Every line of the data below is to be retyped exactly.
------------------------------------------------
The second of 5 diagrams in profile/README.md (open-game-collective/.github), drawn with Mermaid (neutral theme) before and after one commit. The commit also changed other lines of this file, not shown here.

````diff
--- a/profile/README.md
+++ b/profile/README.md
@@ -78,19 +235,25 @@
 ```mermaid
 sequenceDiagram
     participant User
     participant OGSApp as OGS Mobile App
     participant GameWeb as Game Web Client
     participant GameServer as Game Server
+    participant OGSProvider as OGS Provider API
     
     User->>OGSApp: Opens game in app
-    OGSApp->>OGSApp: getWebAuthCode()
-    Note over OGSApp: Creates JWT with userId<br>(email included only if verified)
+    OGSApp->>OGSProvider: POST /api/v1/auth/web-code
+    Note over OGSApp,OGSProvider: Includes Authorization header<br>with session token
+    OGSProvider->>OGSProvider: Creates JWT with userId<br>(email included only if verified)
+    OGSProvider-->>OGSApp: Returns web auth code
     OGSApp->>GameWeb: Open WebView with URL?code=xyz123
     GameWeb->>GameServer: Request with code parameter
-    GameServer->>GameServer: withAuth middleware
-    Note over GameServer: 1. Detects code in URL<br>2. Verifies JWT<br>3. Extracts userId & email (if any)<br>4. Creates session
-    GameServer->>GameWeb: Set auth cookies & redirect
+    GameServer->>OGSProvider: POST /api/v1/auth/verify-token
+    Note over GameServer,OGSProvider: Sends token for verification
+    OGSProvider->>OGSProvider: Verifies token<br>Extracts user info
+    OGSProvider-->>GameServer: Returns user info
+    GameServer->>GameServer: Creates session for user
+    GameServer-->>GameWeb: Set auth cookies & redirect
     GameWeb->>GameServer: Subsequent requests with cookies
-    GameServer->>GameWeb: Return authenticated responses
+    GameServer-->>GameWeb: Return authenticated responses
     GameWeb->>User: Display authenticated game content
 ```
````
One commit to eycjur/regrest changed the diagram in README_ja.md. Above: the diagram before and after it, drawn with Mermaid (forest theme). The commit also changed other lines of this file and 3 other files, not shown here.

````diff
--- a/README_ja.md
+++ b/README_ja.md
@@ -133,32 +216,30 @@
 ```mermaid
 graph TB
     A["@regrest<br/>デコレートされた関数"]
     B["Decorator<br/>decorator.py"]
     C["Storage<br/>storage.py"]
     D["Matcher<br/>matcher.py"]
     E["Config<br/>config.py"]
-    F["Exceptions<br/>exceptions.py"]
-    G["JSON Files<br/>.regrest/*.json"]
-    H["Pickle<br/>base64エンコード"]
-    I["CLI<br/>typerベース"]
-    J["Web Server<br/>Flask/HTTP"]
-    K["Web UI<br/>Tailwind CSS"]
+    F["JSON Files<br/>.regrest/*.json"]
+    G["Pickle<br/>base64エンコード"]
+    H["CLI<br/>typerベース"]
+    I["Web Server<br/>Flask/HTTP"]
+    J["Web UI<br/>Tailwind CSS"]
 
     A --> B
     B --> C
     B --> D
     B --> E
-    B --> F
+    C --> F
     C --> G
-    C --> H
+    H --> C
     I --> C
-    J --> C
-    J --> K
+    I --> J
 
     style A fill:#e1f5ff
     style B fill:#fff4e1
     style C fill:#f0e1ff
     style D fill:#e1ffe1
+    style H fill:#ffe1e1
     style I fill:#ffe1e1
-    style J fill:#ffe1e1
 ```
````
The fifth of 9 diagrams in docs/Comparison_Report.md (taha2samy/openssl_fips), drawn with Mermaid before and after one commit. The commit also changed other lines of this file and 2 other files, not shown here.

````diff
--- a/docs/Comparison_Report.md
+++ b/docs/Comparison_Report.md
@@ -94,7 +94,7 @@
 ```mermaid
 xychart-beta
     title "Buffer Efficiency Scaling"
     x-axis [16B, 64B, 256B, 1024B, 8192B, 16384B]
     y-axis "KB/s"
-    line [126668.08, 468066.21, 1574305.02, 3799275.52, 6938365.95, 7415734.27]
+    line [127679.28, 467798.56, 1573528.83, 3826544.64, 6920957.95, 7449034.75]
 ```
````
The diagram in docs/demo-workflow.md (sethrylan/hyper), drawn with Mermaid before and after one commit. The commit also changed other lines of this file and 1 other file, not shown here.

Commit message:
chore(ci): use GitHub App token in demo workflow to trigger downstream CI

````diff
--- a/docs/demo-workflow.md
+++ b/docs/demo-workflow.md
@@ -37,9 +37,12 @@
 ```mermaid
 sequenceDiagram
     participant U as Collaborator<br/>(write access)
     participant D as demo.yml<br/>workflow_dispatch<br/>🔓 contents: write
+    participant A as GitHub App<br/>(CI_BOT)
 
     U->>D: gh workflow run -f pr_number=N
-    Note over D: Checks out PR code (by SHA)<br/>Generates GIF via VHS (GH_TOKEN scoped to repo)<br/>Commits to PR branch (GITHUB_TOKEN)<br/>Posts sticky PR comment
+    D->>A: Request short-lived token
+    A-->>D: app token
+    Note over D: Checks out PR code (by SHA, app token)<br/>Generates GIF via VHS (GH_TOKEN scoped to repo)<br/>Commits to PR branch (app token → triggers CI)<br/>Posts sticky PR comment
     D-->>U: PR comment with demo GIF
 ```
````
------------------------------------------------
> _Reply to the exercise_
The second of 5 diagrams in profile/README.md (open-game-collective/.github), drawn with Mermaid (neutral theme) before and after one commit. The commit also changed other lines of this file, not shown here.

````diff
--- a/profile/README.md
+++ b/profile/README.md
@@ -78,19 +235,25 @@
 ```mermaid
 sequenceDiagram
     participant User
     participant OGSApp as OGS Mobile App
     participant GameWeb as Game Web Client
     participant GameServer as Game Server
+    participant OGSProvider as OGS Provider API
     
     User->>OGSApp: Opens game in app
-    OGSApp->>OGSApp: getWebAuthCode()
-    Note over OGSApp: Creates JWT with userId<br>(email included only if verified)
+    OGSApp->>OGSProvider: POST /api/v1/auth/web-code
+    Note over OGSApp,OGSProvider: Includes Authorization header<br>with session token
+    OGSProvider->>OGSProvider: Creates JWT with userId<br>(email included only if verified)
+    OGSProvider-->>OGSApp: Returns web auth code
     OGSApp->>GameWeb: Open WebView with URL?code=xyz123
     GameWeb->>GameServer: Request with code parameter
-    GameServer->>GameServer: withAuth middleware
-    Note over GameServer: 1. Detects code in URL<br>2. Verifies JWT<br>3. Extracts userId & email (if any)<br>4. Creates session
-    GameServer->>GameWeb: Set auth cookies & redirect
+    GameServer->>OGSProvider: POST /api/v1/auth/verify-token
+    Note over GameServer,OGSProvider: Sends token for verification
+    OGSProvider->>OGSProvider: Verifies token<br>Extracts user info
+    OGSProvider-->>GameServer: Returns user info
+    GameServer->>GameServer: Creates session for user
+    GameServer-->>GameWeb: Set auth cookies & redirect
     GameWeb->>GameServer: Subsequent requests with cookies
-    GameServer->>GameWeb: Return authenticated responses
+    GameServer-->>GameWeb: Return authenticated responses
     GameWeb->>User: Display authenticated game content
 ```
````
One commit to eycjur/regrest changed the diagram in README_ja.md. Above: the diagram before and after it, drawn with Mermaid (forest theme). The commit also changed other lines of this file and 3 other files, not shown here.

````diff
--- a/README_ja.md
+++ b/README_ja.md
@@ -133,32 +216,30 @@
 ```mermaid
 graph TB
     A["@regrest<br/>デコレートされた関数"]
     B["Decorator<br/>decorator.py"]
     C["Storage<br/>storage.py"]
     D["Matcher<br/>matcher.py"]
     E["Config<br/>config.py"]
-    F["Exceptions<br/>exceptions.py"]
-    G["JSON Files<br/>.regrest/*.json"]
-    H["Pickle<br/>base64エンコード"]
-    I["CLI<br/>typerベース"]
-    J["Web Server<br/>Flask/HTTP"]
-    K["Web UI<br/>Tailwind CSS"]
+    F["JSON Files<br/>.regrest/*.json"]
+    G["Pickle<br/>base64エンコード"]
+    H["CLI<br/>typerベース"]
+    I["Web Server<br/>Flask/HTTP"]
+    J["Web UI<br/>Tailwind CSS"]
 
     A --> B
     B --> C
     B --> D
     B --> E
-    B --> F
+    C --> F
     C --> G
-    C --> H
+    H --> C
     I --> C
-    J --> C
-    J --> K
+    I --> J
 
     style A fill:#e1f5ff
     style B fill:#fff4e1
     style C fill:#f0e1ff
     style D fill:#e1ffe1
+    style H fill:#ffe1e1
     style I fill:#ffe1e1
-    style J fill:#ffe1e1
 ```
````
The fifth of 9 diagrams in docs/Comparison_Report.md (taha2samy/openssl_fips), drawn with Mermaid before and after one commit. The commit also changed other lines of this file and 2 other files, not shown here.

````diff
--- a/docs/Comparison_Report.md
+++ b/docs/Comparison_Report.md
@@ -94,7 +94,7 @@
 ```mermaid
 xychart-beta
     title "Buffer Efficiency Scaling"
     x-axis [16B, 64B, 256B, 1024B, 8192B, 16384B]
     y-axis "KB/s"
-    line [126668.08, 468066.21, 1574305.02, 3799275.52, 6938365.95, 7415734.27]
+    line [127679.28, 467798.56, 1573528.83, 3826544.64, 6920957.95, 7449034.75]
 ```
````
The diagram in docs/demo-workflow.md (sethrylan/hyper), drawn with Mermaid before and after one commit. The commit also changed other lines of this file and 1 other file, not shown here.

Commit message:
chore(ci): use GitHub App token in demo workflow to trigger downstream CI

````diff
--- a/docs/demo-workflow.md
+++ b/docs/demo-workflow.md
@@ -37,9 +37,12 @@
 ```mermaid
 sequenceDiagram
     participant U as Collaborator<br/>(write access)
     participant D as demo.yml<br/>workflow_dispatch<br/>🔓 contents: write
+    participant A as GitHub App<br/>(CI_BOT)
 
     U->>D: gh workflow run -f pr_number=N
-    Note over D: Checks out PR code (by SHA)<br/>Generates GIF via VHS (GH_TOKEN scoped to repo)<br/>Commits to PR branch (GITHUB_TOKEN)<br/>Posts sticky PR comment
+    D->>A: Request short-lived token
+    A-->>D: app token
+    Note over D: Checks out PR code (by SHA, app token)<br/>Generates GIF via VHS (GH_TOKEN scoped to repo)<br/>Commits to PR branch (app token → triggers CI)<br/>Posts sticky PR comment
     D-->>U: PR comment with demo GIF
 ```
````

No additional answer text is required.